TASK INPUTS START
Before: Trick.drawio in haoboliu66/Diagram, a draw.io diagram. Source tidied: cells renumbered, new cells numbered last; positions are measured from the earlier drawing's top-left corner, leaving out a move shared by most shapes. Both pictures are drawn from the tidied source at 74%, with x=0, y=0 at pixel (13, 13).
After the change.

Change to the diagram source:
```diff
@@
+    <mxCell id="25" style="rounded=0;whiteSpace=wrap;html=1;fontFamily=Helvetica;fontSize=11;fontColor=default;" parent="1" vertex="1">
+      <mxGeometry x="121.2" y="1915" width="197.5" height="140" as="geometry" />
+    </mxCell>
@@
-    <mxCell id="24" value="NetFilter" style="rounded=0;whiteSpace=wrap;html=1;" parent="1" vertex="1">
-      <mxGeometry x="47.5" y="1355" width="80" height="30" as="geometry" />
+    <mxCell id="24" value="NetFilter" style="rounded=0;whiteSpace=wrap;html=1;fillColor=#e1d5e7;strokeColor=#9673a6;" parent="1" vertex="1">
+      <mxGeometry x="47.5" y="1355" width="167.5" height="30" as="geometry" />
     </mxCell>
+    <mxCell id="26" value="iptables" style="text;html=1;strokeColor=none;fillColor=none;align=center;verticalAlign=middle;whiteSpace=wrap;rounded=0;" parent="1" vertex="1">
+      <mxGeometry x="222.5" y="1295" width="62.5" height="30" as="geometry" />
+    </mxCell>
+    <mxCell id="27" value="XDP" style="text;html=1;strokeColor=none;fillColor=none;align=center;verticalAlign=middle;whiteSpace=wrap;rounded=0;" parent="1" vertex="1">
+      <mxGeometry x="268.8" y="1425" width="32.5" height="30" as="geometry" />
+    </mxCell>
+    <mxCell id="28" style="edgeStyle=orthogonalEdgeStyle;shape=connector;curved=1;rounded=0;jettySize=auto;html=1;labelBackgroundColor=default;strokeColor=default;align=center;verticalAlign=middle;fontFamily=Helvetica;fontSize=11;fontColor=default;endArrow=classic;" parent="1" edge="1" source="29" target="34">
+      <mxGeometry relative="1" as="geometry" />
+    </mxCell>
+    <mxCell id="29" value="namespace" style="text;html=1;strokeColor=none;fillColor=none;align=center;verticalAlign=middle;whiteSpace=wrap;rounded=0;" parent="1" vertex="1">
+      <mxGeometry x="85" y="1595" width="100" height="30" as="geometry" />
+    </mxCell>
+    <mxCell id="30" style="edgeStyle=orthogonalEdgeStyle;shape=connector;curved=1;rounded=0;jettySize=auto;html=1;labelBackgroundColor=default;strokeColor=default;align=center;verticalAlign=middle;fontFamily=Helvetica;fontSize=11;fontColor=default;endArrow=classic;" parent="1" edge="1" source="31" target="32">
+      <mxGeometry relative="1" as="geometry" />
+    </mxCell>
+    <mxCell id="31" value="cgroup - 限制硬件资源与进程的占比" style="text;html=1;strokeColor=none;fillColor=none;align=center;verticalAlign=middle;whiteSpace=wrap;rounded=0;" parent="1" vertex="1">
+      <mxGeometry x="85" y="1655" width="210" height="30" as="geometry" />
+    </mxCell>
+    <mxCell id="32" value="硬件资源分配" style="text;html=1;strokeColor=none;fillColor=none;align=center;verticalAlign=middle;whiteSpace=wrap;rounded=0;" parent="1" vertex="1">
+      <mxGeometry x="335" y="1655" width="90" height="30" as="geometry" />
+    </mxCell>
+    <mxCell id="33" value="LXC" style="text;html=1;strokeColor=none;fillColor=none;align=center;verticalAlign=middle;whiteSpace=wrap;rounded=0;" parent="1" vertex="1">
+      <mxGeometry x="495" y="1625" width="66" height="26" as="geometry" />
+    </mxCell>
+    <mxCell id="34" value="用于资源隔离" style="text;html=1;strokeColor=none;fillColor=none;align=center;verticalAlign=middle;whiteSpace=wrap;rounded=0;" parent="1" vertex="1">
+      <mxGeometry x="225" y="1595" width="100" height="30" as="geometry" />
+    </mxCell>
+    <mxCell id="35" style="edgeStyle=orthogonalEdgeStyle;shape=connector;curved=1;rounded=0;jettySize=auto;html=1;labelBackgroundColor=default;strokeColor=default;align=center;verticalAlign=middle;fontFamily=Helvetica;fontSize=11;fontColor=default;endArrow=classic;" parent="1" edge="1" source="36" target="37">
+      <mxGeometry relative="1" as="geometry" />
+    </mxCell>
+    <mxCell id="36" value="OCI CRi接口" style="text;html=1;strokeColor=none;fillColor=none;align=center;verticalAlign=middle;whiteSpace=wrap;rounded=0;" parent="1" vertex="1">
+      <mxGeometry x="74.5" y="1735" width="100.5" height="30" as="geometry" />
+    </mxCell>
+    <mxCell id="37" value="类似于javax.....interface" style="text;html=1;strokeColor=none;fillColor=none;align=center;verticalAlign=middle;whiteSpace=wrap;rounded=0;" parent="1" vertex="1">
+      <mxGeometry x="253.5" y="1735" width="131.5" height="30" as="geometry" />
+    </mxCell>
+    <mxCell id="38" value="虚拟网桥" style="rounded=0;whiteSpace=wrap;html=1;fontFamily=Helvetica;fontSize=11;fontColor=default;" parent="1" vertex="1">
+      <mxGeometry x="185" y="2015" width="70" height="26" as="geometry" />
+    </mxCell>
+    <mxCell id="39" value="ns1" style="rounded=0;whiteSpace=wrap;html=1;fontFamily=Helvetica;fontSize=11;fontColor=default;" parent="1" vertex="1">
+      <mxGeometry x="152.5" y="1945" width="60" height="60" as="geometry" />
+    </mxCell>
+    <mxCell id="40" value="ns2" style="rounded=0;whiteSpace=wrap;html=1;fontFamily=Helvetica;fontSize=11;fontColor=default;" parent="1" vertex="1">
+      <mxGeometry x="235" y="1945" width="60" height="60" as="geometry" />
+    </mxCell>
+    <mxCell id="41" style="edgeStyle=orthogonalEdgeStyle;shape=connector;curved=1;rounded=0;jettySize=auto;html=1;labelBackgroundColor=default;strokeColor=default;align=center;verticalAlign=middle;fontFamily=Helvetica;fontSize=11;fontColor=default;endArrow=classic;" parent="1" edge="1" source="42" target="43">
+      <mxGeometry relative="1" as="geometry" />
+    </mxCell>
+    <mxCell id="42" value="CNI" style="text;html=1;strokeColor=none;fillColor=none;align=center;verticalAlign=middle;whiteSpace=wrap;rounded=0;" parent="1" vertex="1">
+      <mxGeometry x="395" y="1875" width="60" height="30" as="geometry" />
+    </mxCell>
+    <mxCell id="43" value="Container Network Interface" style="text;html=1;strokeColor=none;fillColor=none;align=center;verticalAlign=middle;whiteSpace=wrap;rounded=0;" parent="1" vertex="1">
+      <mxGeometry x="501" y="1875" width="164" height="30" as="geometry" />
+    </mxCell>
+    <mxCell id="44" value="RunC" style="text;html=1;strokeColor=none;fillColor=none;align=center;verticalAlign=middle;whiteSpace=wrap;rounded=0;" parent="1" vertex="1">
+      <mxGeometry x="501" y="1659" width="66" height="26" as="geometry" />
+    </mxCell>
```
TASK INPUTS END
TASK INPUTS START
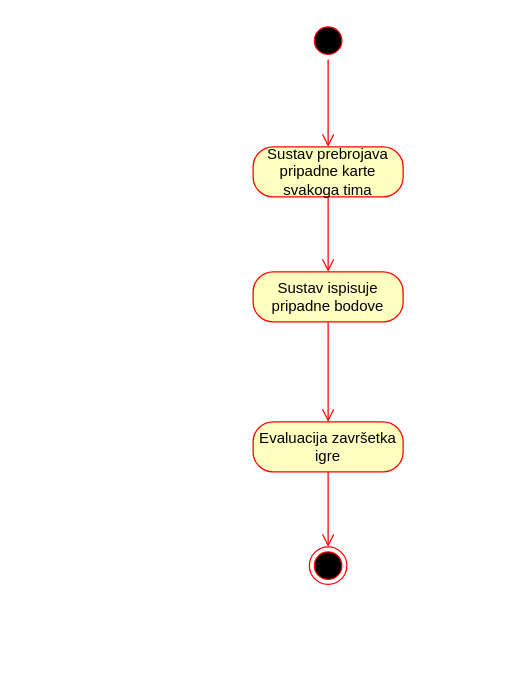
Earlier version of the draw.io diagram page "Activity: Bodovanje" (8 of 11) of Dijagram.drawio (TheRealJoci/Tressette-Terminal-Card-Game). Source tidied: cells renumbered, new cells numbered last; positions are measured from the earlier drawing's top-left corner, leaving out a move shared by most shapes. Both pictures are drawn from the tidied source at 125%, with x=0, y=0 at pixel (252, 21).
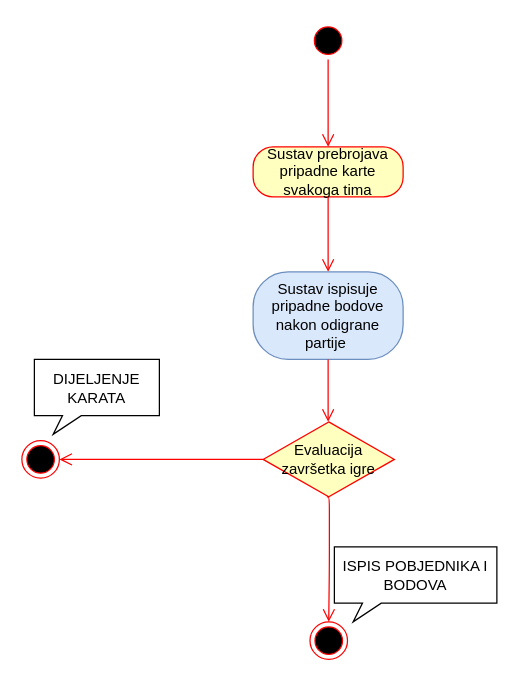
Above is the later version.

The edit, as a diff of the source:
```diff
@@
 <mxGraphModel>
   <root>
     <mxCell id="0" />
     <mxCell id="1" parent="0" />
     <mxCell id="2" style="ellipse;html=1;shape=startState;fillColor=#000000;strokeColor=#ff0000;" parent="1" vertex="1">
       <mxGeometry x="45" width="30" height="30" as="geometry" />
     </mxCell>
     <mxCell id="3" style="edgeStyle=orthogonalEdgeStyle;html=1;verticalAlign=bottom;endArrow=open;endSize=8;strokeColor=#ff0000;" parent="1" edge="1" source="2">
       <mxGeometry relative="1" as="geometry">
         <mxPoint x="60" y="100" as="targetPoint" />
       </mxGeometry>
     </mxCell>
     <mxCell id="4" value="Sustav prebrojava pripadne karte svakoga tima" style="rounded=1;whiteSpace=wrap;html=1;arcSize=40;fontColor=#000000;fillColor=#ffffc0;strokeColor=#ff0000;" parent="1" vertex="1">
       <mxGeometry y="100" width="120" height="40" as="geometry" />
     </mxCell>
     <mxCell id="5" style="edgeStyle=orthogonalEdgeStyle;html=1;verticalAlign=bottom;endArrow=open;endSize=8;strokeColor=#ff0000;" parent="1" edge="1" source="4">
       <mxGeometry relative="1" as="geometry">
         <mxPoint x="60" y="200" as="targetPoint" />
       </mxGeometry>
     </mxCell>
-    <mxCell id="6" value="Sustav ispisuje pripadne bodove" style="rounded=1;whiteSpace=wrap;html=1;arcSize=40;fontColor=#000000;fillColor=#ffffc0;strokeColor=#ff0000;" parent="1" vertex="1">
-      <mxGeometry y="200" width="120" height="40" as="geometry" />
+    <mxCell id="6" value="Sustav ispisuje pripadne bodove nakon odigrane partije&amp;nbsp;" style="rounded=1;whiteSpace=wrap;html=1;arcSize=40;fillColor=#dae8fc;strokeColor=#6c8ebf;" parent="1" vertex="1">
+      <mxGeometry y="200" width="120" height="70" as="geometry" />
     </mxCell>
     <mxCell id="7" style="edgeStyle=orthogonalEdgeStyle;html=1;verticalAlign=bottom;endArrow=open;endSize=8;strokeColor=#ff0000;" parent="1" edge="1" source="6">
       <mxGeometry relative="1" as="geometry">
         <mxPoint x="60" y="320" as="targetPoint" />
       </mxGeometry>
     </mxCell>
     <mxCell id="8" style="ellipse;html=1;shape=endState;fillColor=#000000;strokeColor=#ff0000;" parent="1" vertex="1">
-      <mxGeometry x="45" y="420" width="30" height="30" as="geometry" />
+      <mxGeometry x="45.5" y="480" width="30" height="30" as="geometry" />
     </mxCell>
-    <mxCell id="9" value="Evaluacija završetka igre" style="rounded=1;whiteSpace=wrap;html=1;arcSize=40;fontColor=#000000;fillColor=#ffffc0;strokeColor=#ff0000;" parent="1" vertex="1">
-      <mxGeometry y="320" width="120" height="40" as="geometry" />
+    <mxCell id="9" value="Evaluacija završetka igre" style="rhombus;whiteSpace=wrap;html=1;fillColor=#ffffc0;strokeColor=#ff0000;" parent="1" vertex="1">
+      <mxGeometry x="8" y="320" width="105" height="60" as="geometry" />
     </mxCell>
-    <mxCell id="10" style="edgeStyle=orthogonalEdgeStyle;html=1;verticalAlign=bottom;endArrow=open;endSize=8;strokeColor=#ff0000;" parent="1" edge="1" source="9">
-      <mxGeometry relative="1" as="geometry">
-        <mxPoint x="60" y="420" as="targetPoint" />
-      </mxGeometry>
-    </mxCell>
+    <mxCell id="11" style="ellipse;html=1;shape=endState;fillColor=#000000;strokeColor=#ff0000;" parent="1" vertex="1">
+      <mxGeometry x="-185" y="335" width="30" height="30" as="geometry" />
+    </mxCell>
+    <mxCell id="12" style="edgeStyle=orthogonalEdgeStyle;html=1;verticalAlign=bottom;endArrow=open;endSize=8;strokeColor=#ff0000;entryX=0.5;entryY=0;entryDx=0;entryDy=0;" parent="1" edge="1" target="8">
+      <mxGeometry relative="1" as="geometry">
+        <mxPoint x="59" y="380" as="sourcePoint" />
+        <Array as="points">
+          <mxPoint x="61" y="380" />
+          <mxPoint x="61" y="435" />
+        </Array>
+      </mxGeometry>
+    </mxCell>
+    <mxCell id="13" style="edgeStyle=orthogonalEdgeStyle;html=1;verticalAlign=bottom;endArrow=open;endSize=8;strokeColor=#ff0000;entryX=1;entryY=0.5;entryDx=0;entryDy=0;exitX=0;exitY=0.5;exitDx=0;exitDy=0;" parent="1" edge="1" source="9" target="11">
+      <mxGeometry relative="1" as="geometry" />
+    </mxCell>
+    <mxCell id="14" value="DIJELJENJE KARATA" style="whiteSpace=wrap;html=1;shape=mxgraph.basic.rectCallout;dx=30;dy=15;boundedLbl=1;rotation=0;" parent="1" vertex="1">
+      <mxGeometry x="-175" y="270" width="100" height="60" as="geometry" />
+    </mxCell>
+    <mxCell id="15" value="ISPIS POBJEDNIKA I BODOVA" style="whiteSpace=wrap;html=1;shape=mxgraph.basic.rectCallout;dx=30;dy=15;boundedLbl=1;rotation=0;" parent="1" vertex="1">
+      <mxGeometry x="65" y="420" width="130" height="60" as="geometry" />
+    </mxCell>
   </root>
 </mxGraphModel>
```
TASK INPUTS END
TASK INPUTS START
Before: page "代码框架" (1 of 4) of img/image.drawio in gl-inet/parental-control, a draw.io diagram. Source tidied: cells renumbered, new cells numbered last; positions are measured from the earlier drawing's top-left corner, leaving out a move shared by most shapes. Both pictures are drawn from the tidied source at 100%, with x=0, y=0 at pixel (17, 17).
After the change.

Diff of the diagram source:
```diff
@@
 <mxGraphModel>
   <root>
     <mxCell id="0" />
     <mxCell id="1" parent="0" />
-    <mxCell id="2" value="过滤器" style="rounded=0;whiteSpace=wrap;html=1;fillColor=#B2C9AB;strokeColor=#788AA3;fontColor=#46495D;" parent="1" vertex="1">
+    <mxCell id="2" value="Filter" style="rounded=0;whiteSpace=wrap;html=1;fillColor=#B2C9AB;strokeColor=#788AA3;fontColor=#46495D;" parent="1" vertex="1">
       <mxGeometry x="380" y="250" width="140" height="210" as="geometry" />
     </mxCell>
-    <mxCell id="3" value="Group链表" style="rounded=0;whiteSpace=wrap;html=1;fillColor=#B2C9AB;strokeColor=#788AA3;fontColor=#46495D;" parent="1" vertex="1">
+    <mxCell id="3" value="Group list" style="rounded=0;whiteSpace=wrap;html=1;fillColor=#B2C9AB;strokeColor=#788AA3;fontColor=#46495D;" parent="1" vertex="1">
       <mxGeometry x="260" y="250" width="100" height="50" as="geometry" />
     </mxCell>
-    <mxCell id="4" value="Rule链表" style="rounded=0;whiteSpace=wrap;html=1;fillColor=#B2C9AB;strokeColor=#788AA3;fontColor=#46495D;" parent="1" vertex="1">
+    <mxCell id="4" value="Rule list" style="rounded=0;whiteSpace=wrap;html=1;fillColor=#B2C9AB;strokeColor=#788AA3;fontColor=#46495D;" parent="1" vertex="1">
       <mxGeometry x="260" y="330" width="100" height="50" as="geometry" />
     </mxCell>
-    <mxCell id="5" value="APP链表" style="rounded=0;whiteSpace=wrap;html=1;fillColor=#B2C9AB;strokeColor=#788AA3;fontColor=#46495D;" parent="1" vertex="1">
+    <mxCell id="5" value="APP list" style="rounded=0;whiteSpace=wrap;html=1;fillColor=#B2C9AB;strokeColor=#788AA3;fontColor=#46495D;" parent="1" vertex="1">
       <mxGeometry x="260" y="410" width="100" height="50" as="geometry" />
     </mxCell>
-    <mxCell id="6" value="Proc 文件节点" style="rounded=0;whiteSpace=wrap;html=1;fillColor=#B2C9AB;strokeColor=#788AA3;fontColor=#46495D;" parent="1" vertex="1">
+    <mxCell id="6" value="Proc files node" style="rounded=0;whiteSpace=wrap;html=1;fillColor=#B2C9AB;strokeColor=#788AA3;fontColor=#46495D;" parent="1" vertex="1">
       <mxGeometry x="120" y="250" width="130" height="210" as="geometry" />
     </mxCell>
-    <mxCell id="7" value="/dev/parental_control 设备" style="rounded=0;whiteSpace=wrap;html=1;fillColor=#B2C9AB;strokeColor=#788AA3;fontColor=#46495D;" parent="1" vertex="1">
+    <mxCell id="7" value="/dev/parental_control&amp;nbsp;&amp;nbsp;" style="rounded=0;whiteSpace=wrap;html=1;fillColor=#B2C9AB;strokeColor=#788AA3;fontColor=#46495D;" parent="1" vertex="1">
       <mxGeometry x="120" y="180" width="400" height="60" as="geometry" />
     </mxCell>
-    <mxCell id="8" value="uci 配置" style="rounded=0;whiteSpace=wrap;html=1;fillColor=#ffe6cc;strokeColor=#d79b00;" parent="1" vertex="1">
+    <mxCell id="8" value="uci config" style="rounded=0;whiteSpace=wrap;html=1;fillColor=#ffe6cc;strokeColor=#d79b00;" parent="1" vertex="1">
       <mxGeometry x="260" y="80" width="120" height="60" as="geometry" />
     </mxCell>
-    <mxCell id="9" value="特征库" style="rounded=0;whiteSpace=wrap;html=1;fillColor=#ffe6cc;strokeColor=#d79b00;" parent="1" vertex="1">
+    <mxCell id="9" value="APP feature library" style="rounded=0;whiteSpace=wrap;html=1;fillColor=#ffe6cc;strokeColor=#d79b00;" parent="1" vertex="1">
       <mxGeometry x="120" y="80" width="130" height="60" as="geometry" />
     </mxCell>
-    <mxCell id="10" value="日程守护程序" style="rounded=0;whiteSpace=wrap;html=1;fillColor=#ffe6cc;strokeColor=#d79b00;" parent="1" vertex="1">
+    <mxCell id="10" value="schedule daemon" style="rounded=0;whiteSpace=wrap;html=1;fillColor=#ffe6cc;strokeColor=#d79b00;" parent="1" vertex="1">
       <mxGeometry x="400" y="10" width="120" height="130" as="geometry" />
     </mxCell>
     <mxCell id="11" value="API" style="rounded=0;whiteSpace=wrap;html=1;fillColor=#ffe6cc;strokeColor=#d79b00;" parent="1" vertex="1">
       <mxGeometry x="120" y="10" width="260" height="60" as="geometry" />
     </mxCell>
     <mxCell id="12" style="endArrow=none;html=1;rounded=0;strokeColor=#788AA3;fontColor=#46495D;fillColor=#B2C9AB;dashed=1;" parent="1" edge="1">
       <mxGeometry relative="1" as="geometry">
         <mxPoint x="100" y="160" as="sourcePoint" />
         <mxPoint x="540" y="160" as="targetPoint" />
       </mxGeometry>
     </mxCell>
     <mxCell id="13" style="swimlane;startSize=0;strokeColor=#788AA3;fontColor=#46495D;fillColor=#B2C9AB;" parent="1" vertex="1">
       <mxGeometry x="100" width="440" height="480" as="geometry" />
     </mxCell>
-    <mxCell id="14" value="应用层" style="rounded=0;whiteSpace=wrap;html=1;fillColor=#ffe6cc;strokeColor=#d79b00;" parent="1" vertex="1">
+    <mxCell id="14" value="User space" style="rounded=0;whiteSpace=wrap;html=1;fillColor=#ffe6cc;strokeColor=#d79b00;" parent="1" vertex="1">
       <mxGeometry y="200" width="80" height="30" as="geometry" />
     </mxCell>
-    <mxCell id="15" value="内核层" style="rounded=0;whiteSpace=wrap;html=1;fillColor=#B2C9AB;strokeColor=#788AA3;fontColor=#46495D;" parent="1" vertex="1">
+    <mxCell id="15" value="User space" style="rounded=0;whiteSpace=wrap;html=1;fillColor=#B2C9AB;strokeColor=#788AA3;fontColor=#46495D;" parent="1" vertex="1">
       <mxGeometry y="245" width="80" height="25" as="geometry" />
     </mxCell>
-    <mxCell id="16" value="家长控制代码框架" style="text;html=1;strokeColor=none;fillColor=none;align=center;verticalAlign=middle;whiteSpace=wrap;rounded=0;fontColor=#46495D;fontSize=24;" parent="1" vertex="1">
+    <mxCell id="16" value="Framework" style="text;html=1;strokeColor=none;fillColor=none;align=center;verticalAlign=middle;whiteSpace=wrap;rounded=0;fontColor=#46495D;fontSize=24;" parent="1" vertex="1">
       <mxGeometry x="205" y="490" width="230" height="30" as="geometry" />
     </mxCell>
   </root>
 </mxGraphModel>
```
TASK INPUTS END
> **ABOUT THIS TASK**: Among the lines of the data, which ones contain the word "targetPoint"? Show them.

> **RESPONSE BOX**:
         <mxPoint x="60" y="100" as="targetPoint" />
         <mxPoint x="60" y="200" as="targetPoint" />
         <mxPoint x="60" y="320" as="targetPoint" />
-        <mxPoint x="60" y="420" as="targetPoint" />
         <mxPoint x="540" y="160" as="targetPoint" />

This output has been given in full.